Start of Block
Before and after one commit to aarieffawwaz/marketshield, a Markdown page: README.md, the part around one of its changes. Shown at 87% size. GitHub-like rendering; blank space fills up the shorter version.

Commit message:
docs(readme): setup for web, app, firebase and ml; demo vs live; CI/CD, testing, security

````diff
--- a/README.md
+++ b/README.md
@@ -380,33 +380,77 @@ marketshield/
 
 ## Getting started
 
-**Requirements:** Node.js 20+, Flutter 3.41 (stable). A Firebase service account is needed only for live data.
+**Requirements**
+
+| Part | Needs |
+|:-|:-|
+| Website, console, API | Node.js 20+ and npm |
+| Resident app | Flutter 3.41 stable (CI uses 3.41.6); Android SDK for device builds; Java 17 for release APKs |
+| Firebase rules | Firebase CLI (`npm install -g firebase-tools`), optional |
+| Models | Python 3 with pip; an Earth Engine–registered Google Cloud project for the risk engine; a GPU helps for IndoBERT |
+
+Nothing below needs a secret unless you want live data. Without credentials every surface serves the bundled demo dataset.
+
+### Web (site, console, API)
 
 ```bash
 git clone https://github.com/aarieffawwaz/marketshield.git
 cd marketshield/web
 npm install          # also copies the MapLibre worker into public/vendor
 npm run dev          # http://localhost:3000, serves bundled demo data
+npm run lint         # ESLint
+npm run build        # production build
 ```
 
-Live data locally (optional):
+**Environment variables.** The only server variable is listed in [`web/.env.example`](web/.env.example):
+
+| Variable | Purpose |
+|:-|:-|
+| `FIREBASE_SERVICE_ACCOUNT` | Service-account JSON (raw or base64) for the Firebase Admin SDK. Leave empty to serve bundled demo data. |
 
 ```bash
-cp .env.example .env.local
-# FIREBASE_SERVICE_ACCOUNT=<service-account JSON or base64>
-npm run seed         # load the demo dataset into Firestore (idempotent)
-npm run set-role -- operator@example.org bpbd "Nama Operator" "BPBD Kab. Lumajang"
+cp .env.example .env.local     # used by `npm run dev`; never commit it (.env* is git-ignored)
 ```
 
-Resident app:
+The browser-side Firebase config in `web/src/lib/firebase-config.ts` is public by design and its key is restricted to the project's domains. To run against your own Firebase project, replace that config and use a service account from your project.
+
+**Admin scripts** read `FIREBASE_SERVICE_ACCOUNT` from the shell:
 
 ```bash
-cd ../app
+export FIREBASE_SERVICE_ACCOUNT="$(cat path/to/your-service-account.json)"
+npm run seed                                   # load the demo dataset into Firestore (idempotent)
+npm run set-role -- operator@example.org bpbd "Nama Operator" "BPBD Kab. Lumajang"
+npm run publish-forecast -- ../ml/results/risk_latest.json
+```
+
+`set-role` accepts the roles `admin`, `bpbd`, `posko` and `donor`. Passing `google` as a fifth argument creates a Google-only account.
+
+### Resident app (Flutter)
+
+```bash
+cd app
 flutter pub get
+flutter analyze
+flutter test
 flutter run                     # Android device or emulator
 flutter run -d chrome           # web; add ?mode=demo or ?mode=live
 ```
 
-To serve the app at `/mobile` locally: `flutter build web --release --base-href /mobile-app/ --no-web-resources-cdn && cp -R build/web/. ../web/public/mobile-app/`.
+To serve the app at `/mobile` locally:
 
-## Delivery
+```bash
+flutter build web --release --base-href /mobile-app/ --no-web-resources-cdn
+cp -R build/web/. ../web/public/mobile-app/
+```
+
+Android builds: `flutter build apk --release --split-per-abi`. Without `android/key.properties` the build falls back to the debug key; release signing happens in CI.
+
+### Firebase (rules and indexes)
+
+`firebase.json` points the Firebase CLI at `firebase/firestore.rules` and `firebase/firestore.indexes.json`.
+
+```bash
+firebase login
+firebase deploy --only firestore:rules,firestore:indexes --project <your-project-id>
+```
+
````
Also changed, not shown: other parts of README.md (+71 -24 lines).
End of Block
Start of Block
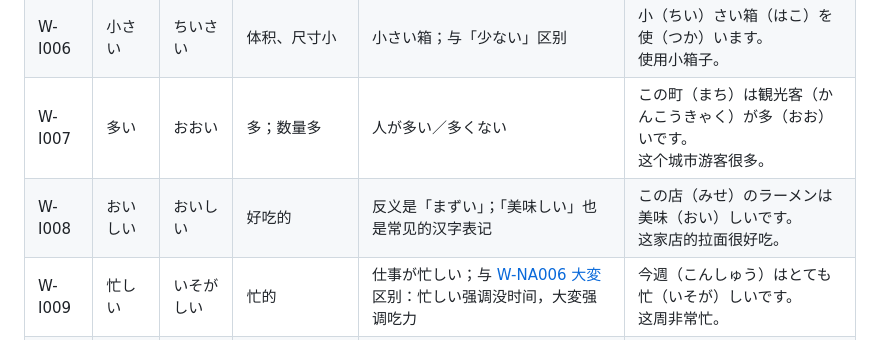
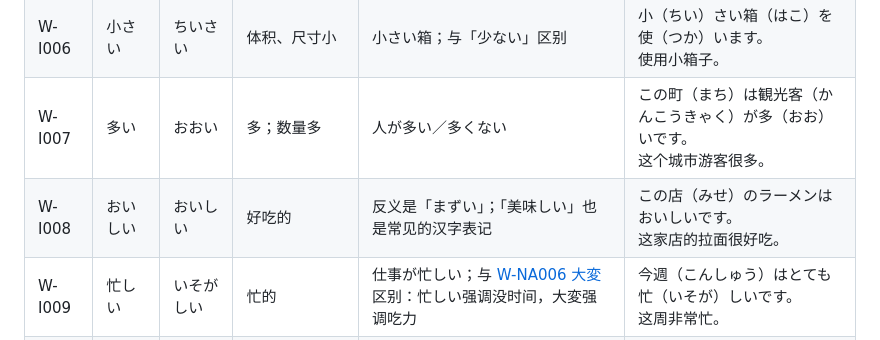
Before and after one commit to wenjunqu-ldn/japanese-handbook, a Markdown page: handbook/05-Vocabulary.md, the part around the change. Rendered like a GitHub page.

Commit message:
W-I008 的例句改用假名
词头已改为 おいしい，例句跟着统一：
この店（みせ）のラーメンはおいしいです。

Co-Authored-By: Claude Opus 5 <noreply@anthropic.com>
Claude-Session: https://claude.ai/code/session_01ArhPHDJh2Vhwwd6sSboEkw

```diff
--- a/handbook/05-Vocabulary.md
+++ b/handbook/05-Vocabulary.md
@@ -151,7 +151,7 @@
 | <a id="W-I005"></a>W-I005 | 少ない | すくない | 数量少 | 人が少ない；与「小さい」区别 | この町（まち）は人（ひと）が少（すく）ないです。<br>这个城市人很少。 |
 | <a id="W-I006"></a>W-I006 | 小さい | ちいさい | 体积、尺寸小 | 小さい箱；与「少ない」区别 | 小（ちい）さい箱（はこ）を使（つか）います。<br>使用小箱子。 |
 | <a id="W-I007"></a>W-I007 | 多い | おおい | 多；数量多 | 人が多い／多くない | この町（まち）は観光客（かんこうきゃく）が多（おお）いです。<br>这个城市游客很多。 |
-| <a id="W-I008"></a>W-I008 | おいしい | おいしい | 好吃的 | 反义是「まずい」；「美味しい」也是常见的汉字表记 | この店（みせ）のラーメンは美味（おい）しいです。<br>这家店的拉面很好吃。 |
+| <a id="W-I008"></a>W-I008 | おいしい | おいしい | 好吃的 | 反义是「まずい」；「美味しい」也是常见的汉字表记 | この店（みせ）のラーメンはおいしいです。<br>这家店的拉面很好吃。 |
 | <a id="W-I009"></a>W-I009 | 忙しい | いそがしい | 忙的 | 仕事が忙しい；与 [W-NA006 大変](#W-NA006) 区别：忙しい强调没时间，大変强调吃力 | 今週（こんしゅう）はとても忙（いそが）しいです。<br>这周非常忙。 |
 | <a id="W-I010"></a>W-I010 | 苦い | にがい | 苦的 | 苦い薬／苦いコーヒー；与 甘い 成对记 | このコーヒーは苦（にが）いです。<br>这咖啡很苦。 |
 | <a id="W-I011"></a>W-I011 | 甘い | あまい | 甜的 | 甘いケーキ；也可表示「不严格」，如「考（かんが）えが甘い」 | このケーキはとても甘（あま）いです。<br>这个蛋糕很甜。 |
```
End of Block
Start of Block
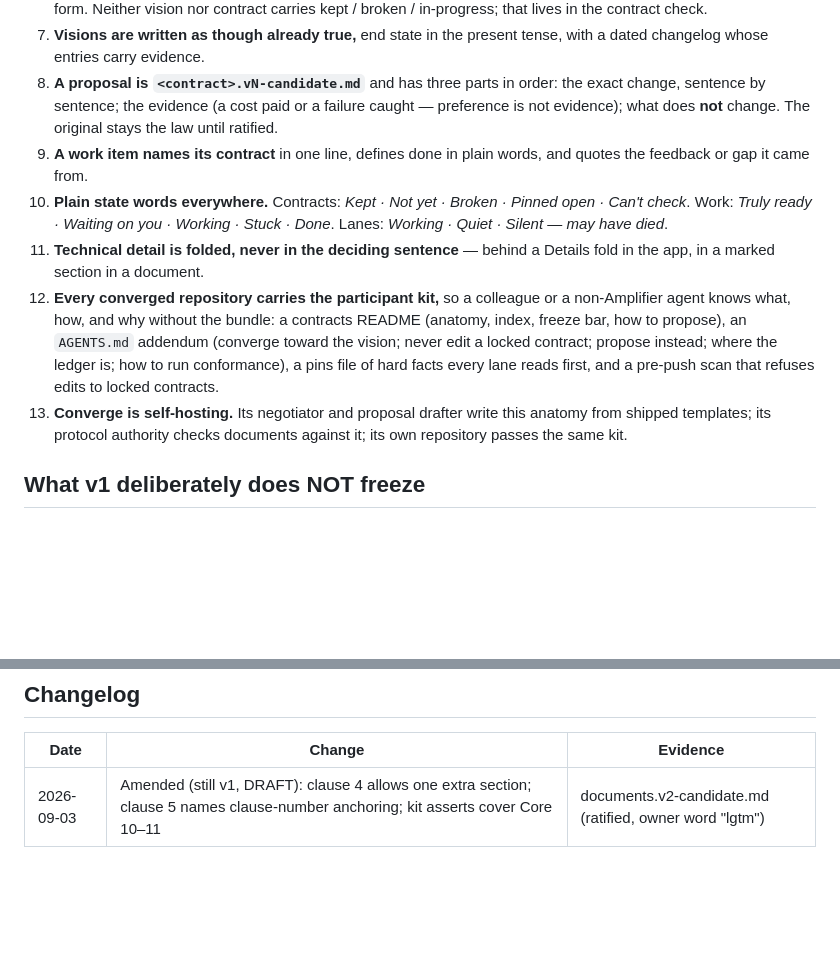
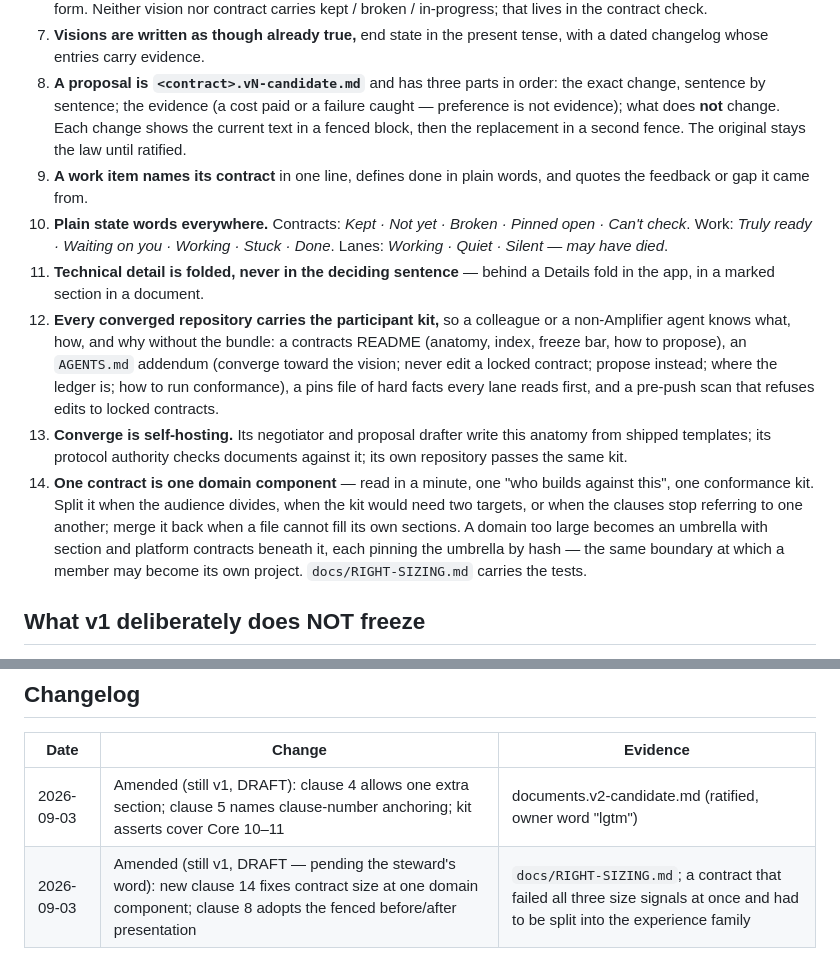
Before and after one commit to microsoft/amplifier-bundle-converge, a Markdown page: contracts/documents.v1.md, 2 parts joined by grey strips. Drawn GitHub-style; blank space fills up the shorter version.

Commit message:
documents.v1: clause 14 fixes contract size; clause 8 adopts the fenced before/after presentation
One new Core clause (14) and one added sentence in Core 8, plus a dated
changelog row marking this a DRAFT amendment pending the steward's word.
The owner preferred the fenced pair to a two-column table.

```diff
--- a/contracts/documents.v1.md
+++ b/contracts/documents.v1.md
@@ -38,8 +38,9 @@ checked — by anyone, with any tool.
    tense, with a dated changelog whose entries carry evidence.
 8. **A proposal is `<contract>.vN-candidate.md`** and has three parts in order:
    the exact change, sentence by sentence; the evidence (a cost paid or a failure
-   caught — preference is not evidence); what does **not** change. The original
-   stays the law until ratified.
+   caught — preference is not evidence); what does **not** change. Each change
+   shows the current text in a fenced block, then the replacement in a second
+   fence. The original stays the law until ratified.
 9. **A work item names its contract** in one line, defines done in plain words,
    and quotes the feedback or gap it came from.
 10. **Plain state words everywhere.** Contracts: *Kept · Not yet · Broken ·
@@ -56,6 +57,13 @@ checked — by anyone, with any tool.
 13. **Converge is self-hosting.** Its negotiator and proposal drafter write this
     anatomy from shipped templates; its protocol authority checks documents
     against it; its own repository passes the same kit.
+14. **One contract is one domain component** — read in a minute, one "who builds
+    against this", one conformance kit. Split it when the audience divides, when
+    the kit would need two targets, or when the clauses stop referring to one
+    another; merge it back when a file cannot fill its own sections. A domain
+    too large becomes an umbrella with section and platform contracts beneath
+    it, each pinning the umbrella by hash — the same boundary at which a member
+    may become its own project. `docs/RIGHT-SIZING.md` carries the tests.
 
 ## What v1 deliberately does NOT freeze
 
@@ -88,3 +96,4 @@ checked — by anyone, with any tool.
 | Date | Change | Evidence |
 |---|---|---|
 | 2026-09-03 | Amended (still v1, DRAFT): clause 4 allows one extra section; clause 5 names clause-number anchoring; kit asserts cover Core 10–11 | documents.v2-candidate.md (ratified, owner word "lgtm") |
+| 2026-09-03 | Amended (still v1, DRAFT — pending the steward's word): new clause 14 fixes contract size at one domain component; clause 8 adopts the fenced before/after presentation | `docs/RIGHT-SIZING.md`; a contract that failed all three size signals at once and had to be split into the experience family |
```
End of Block
In the data above, count the lines where the word "Node" appears; reply with the number only.

## TASK OUTPUT
2